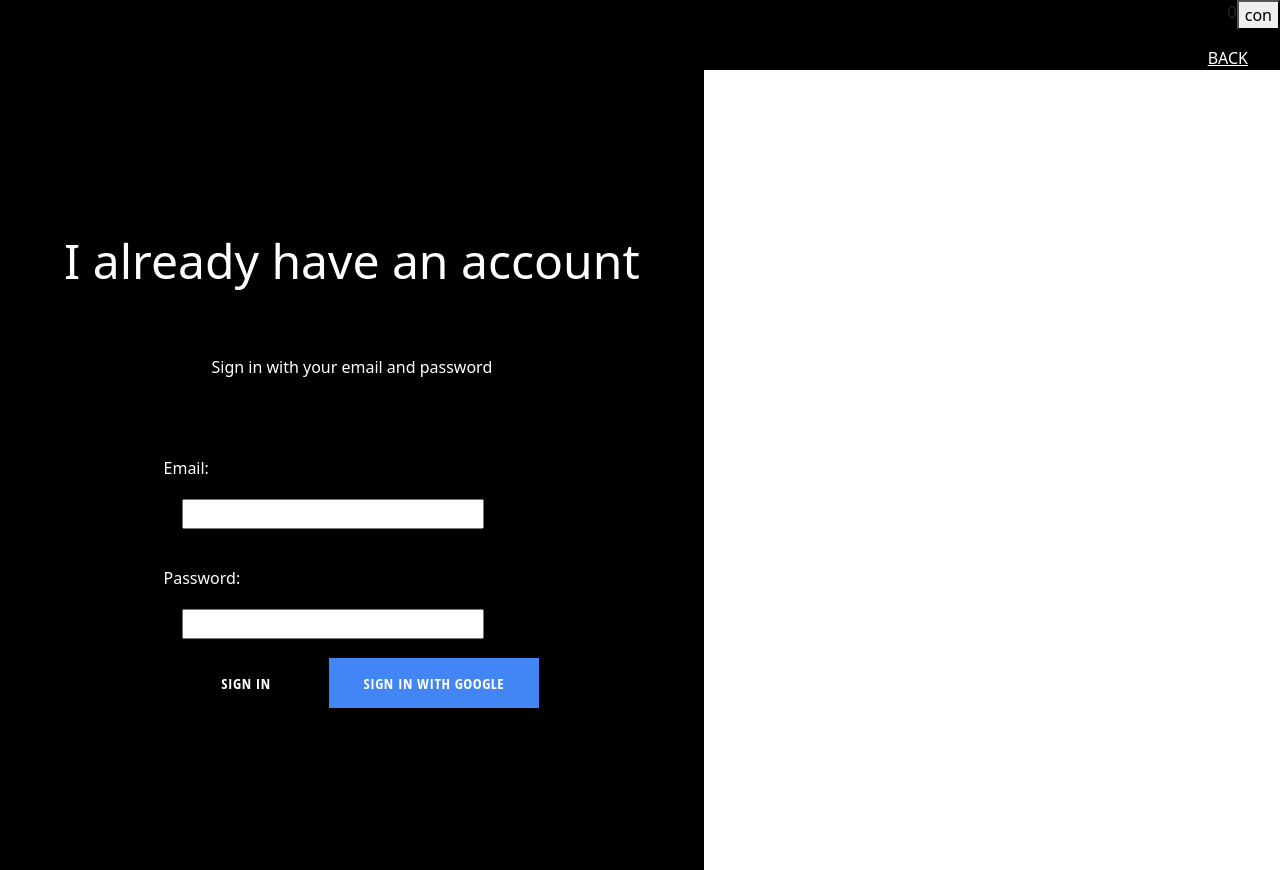
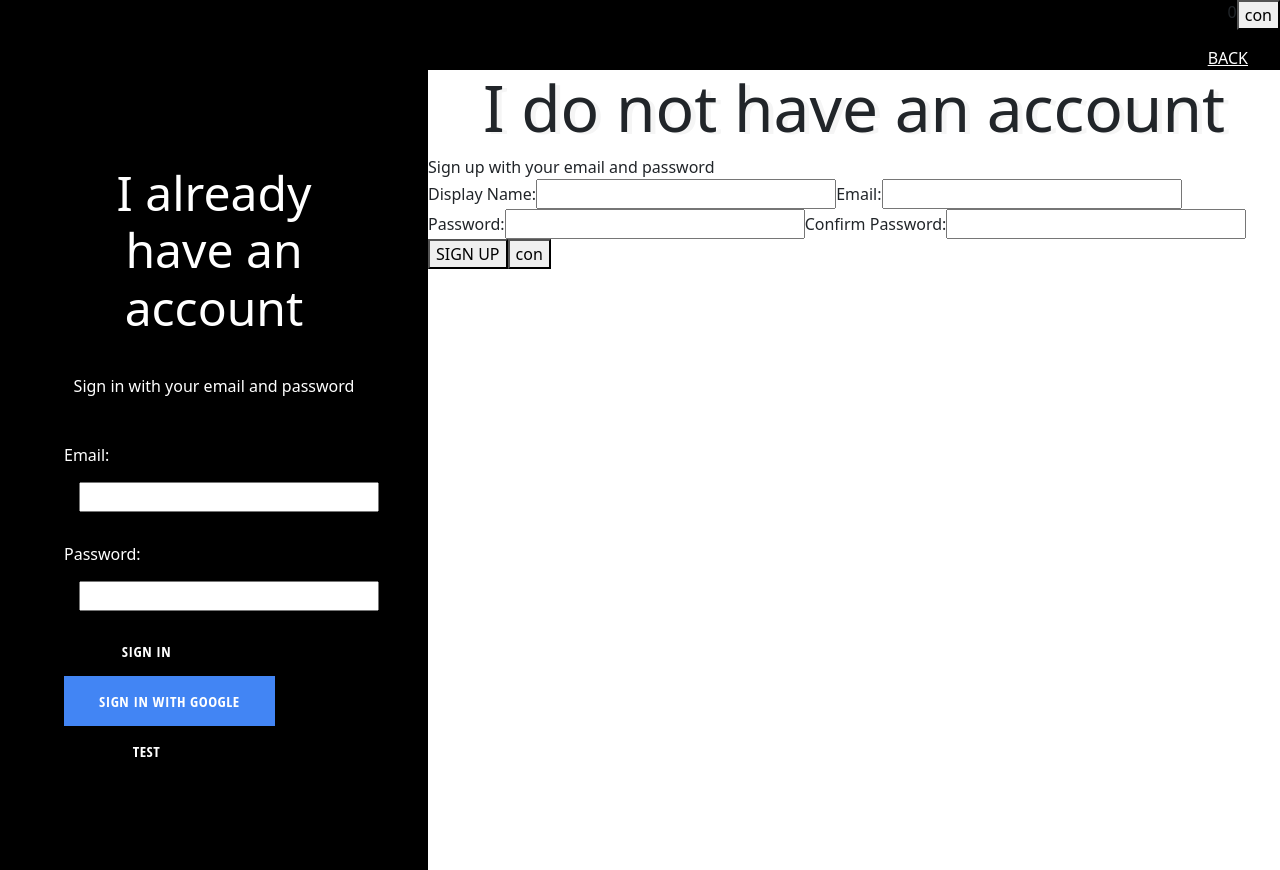
Before and after one commit to Uken81/Gurps-Character-Cheatsheet-Maker, a React (Create React App) app: page /sign-in-and-sign-up in a window 1280 px wide. Built offline with nearby package versions, Linux system fonts and the light colour scheme.

Commit message:
Add sign in and sign up components

```diff
--- a/src/App.js
+++ b/src/App.js
@@ -15,13 +15,7 @@ import CopyToClipboard from "./Components/CopyToClipboard/CopyToClipboard";
 import { useHistory } from "react-router";
 
 import { onAuthStateChanged } from "firebase/auth";
-import {
-  auth,
-  createUserProfileDocument,
-} from "./Components/Firebase/firebase.utils";
-
-
-
+import { auth, createUserProfileDocument } from "./Components/Firebase/firebase.utils";
 
 function App() {
   const [currentUser, setCurrentUser] = useState(null);
@@ -52,8 +46,9 @@ function App() {
         unsubscribeFromAuth();
       };
     });
-  },[currentUser]);
+  }, [currentUser]);
 
+  const newCharacter = useRef(null);
   const handleInput = () => {
     const form = newCharacter.current;
     let value = form['new-character'].value;
@@ -61,7 +56,7 @@ function App() {
   }
 
 
-const newCharacter = useRef(null);
+
   const handleAddCharacter = (event) => {
     event.preventDefault();
     const form = newCharacter.current;
@@ -85,8 +80,7 @@ const handleAddCharacter = (event) => {
       <div className="user-interface-window">
         <h1 className="main-title"> G.C.C.M </h1>
         <div className="form">
-                <form className='new-character-form'ref={newCharacter}>
-
+          <form className='new-character-form' ref={newCharacter}>
             <input
               name='new-character'
               label='new-character'
@@ -96,7 +90,6 @@ const handleAddCharacter = (event) => {
               onChange={handleInput}
             />
             <button onClick={handleAddCharacter}>Submit</button>
-
           </form>
         </div>
         <SearchBar
--- a/src/Components/Firebase/firebase.utils.js
+++ b/src/Components/Firebase/firebase.utils.js
@@ -77,6 +77,9 @@ const google = async() => {
     });
 }
 
+
+
+
 const storeCharacterObject = async(advantages, currentUser) => {
     if (currentUser !== null) {
         console.log('setting character list')
@@ -134,5 +137,5 @@ export {
     storeCharacterObject,
     addNewCharacterForUser,
     getMatchingCharactersForUser,
-    getUsersCharactersList
+    getUsersCharactersList,
 }
--- a/src/Components/SignInAndSignUp/SignIn/sign-in-component.jsx
+++ b/src/Components/SignInAndSignUp/SignIn/sign-in-component.jsx
@@ -1,20 +1,36 @@
-import { useState } from "react";
+import { useEffect, useState } from "react";
 
 import './sign-in.styles.scss';
 
 import { google } from "../../Firebase/firebase.utils";
+import { getAuth, signInWithEmailAndPassword } from "firebase/auth";
 
 
 const SignIn = () => {
-    const [email, setEmail] = useState('');
+    const [inputs, setInputs] = useState({});
+    const [email, setEmail] = useState('')
     const [password, setPassword] = useState('');
 
-    const handleSubmit = event => {
+    const handleChange = e => setInputs(prevState => ({ ...prevState, [e.target.name]: e.target.value }));
+
+    const auth = getAuth();
+    const handleSubmit = async event => {
         event.preventDefault();
-        setEmail('');
-        setPassword('');
+        signInWithEmailAndPassword(auth, email, password)
+
+        setInputs({ email: '', password: ''});
     }
 
+    useEffect(()=> {
+        setEmail(inputs.email);
+        setPassword(inputs.password);
+    },[inputs.email, inputs.password]);
+
+    const con = () => {
+        console.log('inputs: ', inputs);
+        console.log('email: ', email);
+        console.log('pw: ', password);
+    }
 
     return (
         <div className="sign-in">
@@ -27,8 +43,7 @@ const SignIn = () => {
                     <input
                         name='email'
                         type='email'
-                        label='email'
-                        // handleChange={handleChange}
+                        onChange={handleChange}
                         value={email}
                         required
                     />
@@ -37,16 +52,16 @@ const SignIn = () => {
                     Password:
                     <input
                         name='password'
+                        type='password'
+                        onChange={handleChange}
                         value={password}
-                        label='password'
-                        type='password'
-                        // handleChange={handleChange}
                         required
                     />
                 </label>
                 <div className="buttons">
-                    <button className="submit">SIGN IN</button>
+                    <button className="submit" onClick={handleSubmit}>SIGN IN</button>
                     <button className="google-sign-in" onClick={() => google()}>SIGN IN WITH GOOGLE</button>
+                    <button onClick={con}>test</button>
                 </div>
             </form>
         </div>
--- /dev/null
+++ b/src/Components/SignInAndSignUp/SignUp/sign-up.jsx
@@ -0,0 +1,95 @@
+import { useEffect, useRef, useState } from "react";
+
+import { getAuth, createUserWithEmailAndPassword } from "firebase/auth";
+
+const SignUp = () => {
+    const [inputs, setInputs] = useState({});
+    const [displayName, setDisplayName] = useState('')
+    const [email, setEmail] = useState('')
+    const [password, setPassword] = useState('');
+    const [confirmPassword, setConfirmPassword] = useState('');
+
+    const auth = getAuth();
+
+    const handleChange = e => setInputs(prevState => ({ ...prevState, [e.target.name]: e.target.value }));
+
+    const handleSubmit = async event => {
+        event.preventDefault();
+        // console.log('event: ', event.email);
+        createUserWithEmailAndPassword(auth, email, password)
+
+        setInputs({ displayName: '', email: '', password: '', confirmPassword: '' });
+
+    }
+
+    useEffect(()=> {
+        setDisplayName(inputs.displayName);
+        setEmail(inputs.email);
+        setPassword(inputs.password);
+        setConfirmPassword(inputs.confirmPassword);
+    },[inputs.confirmPassword, inputs.displayName, inputs.email, inputs.password]);
+
+    const con = () => {
+        console.log('inputs: ', inputs);
+        console.log('email: ', email);
+        console.log('pw: ', password);
+    }
+
+    return (
+        <div className='sign-up'>
+            <h2 className='title'>I do not have an account</h2>
+            <span>Sign up with your email and password</span>
+            <form className='sign-up-form' onSubmit={handleSubmit}>
+                <label>
+                    Display Name:
+                    <input
+                        type='text'
+                        name='displayName'
+                        value={displayName}
+                        onChange={handleChange}
+                        label='Display Name'
+                        required
+                    />
+                </label>
+                <label>
+                    Email:
+                    <input
+                        type='email'
+                        name='email'
+                        value={email}
+                        onChange={handleChange}
+                        label='Email'
+                        required
+                    />
+                </label>
+                <label>
+                    Password:
+                    <input
+                        type='password'
+                        name='password'
+                        value={password}
+                        onChange={handleChange}
+                        label='Password'
+                        required
+                    />
+                </label>
+                <label>
+                    Confirm Password:
+                    <input
+                        type='password'
+                        name='confirmPassword'
+                        value={confirmPassword}
+                        onChange={handleChange}
+                        label='Confirm Password'
+                        required
+                    />
+                </label>
+
+                <button type='submit'>SIGN UP</button>
+                <button onClick={con}>con</button>
+            </form>
+        </div>
+    );
+}
+
+export default SignUp;
--- a/src/Components/SignInAndSignUp/sign-in-and-sign-up.js
+++ b/src/Components/SignInAndSignUp/sign-in-and-sign-up.js
@@ -2,6 +2,7 @@ import SignIn from "./SignIn/sign-in-component";
 
 import './sign-in-and-sign-up.scss';
 import Header from "../Header/Header.component";
+import SignUp from "./SignUp/sign-up";
 
 
 const signInAndSignUp = () => (
@@ -9,6 +10,7 @@ const signInAndSignUp = () => (
         <Header />
            <div className='forms'>
            <SignIn />
+           <SignUp />
            </div>
     </div>
 )
```
Lines whose indentation alone changed are shown as unchanged.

TO DO → Going through the records above, state how many lines carry "type", with no other text.

ANSWER → 8